== Problem statement ==
Copy each line of the records that includes "label".

(Provided information begins)

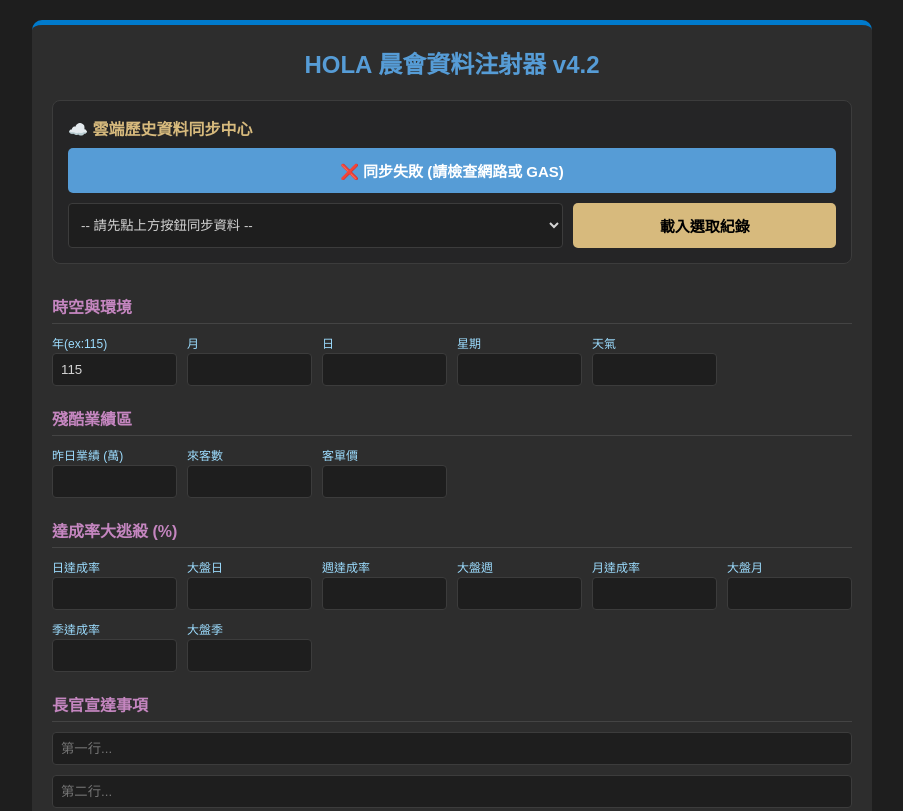
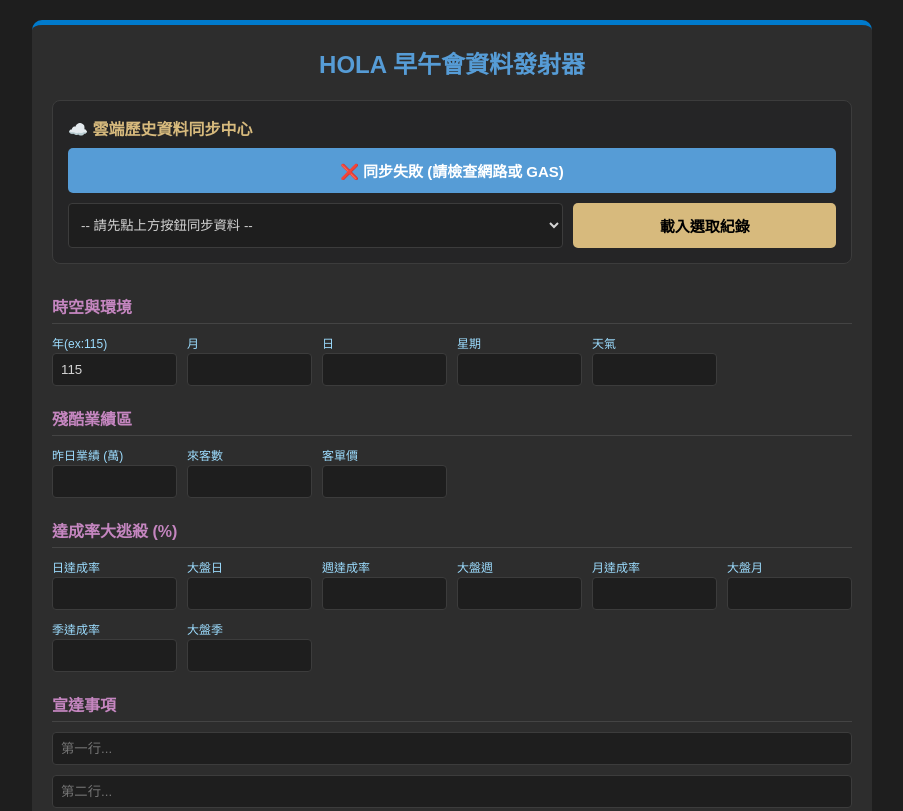
Before and after one commit to SATANHOTDOG/hola-morning, a plain HTML site: page index.html in a window 1280 px wide. Shown: the top 811 px of the page, without its empty margins (188-1091 px from the left). Drawn offline with Linux system fonts and the light colour scheme; no server answers.

Commit message:
Update index.html

```diff
--- a/index.html
+++ b/index.html
@@ -104,7 +104,7 @@
 
 <!-- 控制台與輸入介面 -->
 <div class="container no-print">
-    <h2>HOLA 晨會資料注射器 v4.2</h2>
+    <h2>HOLA 早午會資料發射器 </h2>
 
     <div class="control-panel">
         <div style="font-weight: bold; margin-bottom: 8px; color: #d7ba7d;">☁️ 雲端歷史資料同步中心</div>
@@ -140,7 +140,7 @@
         <div><label>季達成率</label><input type="text" id="rate_quarter"></div>
         <div><label>大盤季</label><input type="text" id="market_quarter"></div>
 
-        <div class="section-title">長官宣達事項</div>
+        <div class="section-title">宣達事項</div>
         <div style="grid-column: 1 / -1;"><input type="text" id="note1" placeholder="第一行..."></div>
         <div style="grid-column: 1 / -1;"><input type="text" id="note2" placeholder="第二行..."></div>
         <div style="grid-column: 1 / -1;"><input type="text" id="note3" placeholder="第三行..."></div>
```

(Provided information ends)

== Solution for this task ==
         <div><label>季達成率</label><input type="text" id="rate_quarter"></div>
         <div><label>大盤季</label><input type="text" id="market_quarter"></div>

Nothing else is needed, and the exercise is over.